What you need to do is retype every entry exactly as written.
** INFORMATION follows **
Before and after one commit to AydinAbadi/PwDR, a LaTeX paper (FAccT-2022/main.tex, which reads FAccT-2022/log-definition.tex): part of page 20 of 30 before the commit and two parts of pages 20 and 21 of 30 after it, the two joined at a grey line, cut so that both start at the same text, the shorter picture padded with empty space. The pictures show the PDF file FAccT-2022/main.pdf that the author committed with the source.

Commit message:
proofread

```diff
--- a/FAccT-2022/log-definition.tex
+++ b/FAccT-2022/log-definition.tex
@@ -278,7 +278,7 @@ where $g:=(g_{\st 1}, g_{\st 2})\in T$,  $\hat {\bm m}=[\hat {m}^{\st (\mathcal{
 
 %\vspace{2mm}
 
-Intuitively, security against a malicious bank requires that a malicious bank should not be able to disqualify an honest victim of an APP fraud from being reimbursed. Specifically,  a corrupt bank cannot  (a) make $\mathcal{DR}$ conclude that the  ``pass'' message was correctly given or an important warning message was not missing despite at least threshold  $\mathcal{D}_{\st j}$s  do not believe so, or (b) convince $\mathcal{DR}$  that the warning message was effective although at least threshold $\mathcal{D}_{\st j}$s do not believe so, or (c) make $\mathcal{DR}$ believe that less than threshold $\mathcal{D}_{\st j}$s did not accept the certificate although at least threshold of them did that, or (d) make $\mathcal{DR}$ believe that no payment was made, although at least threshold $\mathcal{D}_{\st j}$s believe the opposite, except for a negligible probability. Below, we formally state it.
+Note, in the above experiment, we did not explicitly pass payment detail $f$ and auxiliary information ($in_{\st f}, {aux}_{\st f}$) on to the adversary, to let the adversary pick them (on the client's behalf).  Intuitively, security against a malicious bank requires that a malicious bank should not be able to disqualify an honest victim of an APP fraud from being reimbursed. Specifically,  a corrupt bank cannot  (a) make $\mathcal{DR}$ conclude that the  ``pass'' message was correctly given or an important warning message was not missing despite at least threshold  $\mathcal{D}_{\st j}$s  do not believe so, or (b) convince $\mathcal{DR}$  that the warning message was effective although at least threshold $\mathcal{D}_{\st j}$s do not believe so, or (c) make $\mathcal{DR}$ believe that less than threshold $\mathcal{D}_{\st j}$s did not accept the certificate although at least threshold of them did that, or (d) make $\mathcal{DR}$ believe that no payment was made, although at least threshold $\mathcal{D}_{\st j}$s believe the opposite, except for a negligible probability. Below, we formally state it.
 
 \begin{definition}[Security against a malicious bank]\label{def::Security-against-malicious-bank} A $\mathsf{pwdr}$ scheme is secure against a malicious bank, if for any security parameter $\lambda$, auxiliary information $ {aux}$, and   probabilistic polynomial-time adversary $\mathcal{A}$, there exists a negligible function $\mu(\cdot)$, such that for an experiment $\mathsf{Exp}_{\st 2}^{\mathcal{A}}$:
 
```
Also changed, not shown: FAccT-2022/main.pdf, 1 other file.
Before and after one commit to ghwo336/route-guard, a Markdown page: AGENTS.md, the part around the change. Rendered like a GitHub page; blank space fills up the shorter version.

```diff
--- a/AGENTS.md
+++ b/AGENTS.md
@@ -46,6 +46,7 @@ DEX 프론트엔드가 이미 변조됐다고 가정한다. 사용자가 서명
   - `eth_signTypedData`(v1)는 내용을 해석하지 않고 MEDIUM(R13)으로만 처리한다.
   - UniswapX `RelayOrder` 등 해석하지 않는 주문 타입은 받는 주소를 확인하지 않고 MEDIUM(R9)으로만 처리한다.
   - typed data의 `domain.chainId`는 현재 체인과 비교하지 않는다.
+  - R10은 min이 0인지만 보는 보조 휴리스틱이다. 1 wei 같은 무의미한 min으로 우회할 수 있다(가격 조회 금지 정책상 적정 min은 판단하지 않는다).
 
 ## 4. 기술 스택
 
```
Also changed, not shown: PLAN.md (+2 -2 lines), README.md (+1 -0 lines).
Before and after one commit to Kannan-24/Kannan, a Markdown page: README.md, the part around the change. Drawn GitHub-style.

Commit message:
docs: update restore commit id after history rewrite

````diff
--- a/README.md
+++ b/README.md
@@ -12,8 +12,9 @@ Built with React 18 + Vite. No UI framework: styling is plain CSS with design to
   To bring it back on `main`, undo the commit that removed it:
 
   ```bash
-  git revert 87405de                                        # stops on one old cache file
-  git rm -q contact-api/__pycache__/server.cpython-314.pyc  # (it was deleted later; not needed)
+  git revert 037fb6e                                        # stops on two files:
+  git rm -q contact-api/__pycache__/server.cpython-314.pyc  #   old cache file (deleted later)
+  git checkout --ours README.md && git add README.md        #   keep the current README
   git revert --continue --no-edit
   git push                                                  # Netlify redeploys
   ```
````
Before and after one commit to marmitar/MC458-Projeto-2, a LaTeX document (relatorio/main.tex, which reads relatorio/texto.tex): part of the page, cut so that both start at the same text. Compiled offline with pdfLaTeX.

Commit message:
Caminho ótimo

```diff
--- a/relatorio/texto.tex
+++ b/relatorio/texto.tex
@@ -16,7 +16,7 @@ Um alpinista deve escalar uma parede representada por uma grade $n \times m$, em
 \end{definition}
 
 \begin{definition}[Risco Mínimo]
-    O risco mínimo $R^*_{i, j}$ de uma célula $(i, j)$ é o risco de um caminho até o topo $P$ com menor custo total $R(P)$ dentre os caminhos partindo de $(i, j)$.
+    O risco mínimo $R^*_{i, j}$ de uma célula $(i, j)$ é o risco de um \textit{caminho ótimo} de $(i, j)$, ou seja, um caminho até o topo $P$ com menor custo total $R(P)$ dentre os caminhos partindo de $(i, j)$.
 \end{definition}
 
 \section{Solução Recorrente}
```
** End of INFORMATION **
## RESULT BELOW
Before and after one commit to AydinAbadi/PwDR, a LaTeX paper (FAccT-2022/main.tex, which reads FAccT-2022/log-definition.tex): part of page 20 of 30 before the commit and two parts of pages 20 and 21 of 30 after it, the two joined at a grey line, cut so that both start at the same text, the shorter picture padded with empty space. The pictures show the PDF file FAccT-2022/main.pdf that the author committed with the source.

Commit message:
proofread

```diff
--- a/FAccT-2022/log-definition.tex
+++ b/FAccT-2022/log-definition.tex
@@ -278,7 +278,7 @@ where $g:=(g_{\st 1}, g_{\st 2})\in T$,  $\hat {\bm m}=[\hat {m}^{\st (\mathcal{
 
 %\vspace{2mm}
 
-Intuitively, security against a malicious bank requires that a malicious bank should not be able to disqualify an honest victim of an APP fraud from being reimbursed. Specifically,  a corrupt bank cannot  (a) make $\mathcal{DR}$ conclude that the  ``pass'' message was correctly given or an important warning message was not missing despite at least threshold  $\mathcal{D}_{\st j}$s  do not believe so, or (b) convince $\mathcal{DR}$  that the warning message was effective although at least threshold $\mathcal{D}_{\st j}$s do not believe so, or (c) make $\mathcal{DR}$ believe that less than threshold $\mathcal{D}_{\st j}$s did not accept the certificate although at least threshold of them did that, or (d) make $\mathcal{DR}$ believe that no payment was made, although at least threshold $\mathcal{D}_{\st j}$s believe the opposite, except for a negligible probability. Below, we formally state it.
+Note, in the above experiment, we did not explicitly pass payment detail $f$ and auxiliary information ($in_{\st f}, {aux}_{\st f}$) on to the adversary, to let the adversary pick them (on the client's behalf).  Intuitively, security against a malicious bank requires that a malicious bank should not be able to disqualify an honest victim of an APP fraud from being reimbursed. Specifically,  a corrupt bank cannot  (a) make $\mathcal{DR}$ conclude that the  ``pass'' message was correctly given or an important warning message was not missing despite at least threshold  $\mathcal{D}_{\st j}$s  do not believe so, or (b) convince $\mathcal{DR}$  that the warning message was effective although at least threshold $\mathcal{D}_{\st j}$s do not believe so, or (c) make $\mathcal{DR}$ believe that less than threshold $\mathcal{D}_{\st j}$s did not accept the certificate although at least threshold of them did that, or (d) make $\mathcal{DR}$ believe that no payment was made, although at least threshold $\mathcal{D}_{\st j}$s believe the opposite, except for a negligible probability. Below, we formally state it.
 
 \begin{definition}[Security against a malicious bank]\label{def::Security-against-malicious-bank} A $\mathsf{pwdr}$ scheme is secure against a malicious bank, if for any security parameter $\lambda$, auxiliary information $ {aux}$, and   probabilistic polynomial-time adversary $\mathcal{A}$, there exists a negligible function $\mu(\cdot)$, such that for an experiment $\mathsf{Exp}_{\st 2}^{\mathcal{A}}$:
 
```
Also changed, not shown: FAccT-2022/main.pdf, 1 other file.
Before and after one commit to ghwo336/route-guard, a Markdown page: AGENTS.md, the part around the change. Rendered like a GitHub page; blank space fills up the shorter version.

```diff
--- a/AGENTS.md
+++ b/AGENTS.md
@@ -46,6 +46,7 @@ DEX 프론트엔드가 이미 변조됐다고 가정한다. 사용자가 서명
   - `eth_signTypedData`(v1)는 내용을 해석하지 않고 MEDIUM(R13)으로만 처리한다.
   - UniswapX `RelayOrder` 등 해석하지 않는 주문 타입은 받는 주소를 확인하지 않고 MEDIUM(R9)으로만 처리한다.
   - typed data의 `domain.chainId`는 현재 체인과 비교하지 않는다.
+  - R10은 min이 0인지만 보는 보조 휴리스틱이다. 1 wei 같은 무의미한 min으로 우회할 수 있다(가격 조회 금지 정책상 적정 min은 판단하지 않는다).
 
 ## 4. 기술 스택
 
```
Also changed, not shown: PLAN.md (+2 -2 lines), README.md (+1 -0 lines).
Before and after one commit to Kannan-24/Kannan, a Markdown page: README.md, the part around the change. Drawn GitHub-style.

Commit message:
docs: update restore commit id after history rewrite

````diff
--- a/README.md
+++ b/README.md
@@ -12,8 +12,9 @@ Built with React 18 + Vite. No UI framework: styling is plain CSS with design to
   To bring it back on `main`, undo the commit that removed it:
 
   ```bash
-  git revert 87405de                                        # stops on one old cache file
-  git rm -q contact-api/__pycache__/server.cpython-314.pyc  # (it was deleted later; not needed)
+  git revert 037fb6e                                        # stops on two files:
+  git rm -q contact-api/__pycache__/server.cpython-314.pyc  #   old cache file (deleted later)
+  git checkout --ours README.md && git add README.md        #   keep the current README
   git revert --continue --no-edit
   git push                                                  # Netlify redeploys
   ```
````
Before and after one commit to marmitar/MC458-Projeto-2, a LaTeX document (relatorio/main.tex, which reads relatorio/texto.tex): part of the page, cut so that both start at the same text. Compiled offline with pdfLaTeX.

Commit message:
Caminho ótimo

```diff
--- a/relatorio/texto.tex
+++ b/relatorio/texto.tex
@@ -16,7 +16,7 @@ Um alpinista deve escalar uma parede representada por uma grade $n \times m$, em
 \end{definition}
 
 \begin{definition}[Risco Mínimo]
-    O risco mínimo $R^*_{i, j}$ de uma célula $(i, j)$ é o risco de um caminho até o topo $P$ com menor custo total $R(P)$ dentre os caminhos partindo de $(i, j)$.
+    O risco mínimo $R^*_{i, j}$ de uma célula $(i, j)$ é o risco de um \textit{caminho ótimo} de $(i, j)$, ou seja, um caminho até o topo $P$ com menor custo total $R(P)$ dentre os caminhos partindo de $(i, j)$.
 \end{definition}
 
 \section{Solução Recorrente}
```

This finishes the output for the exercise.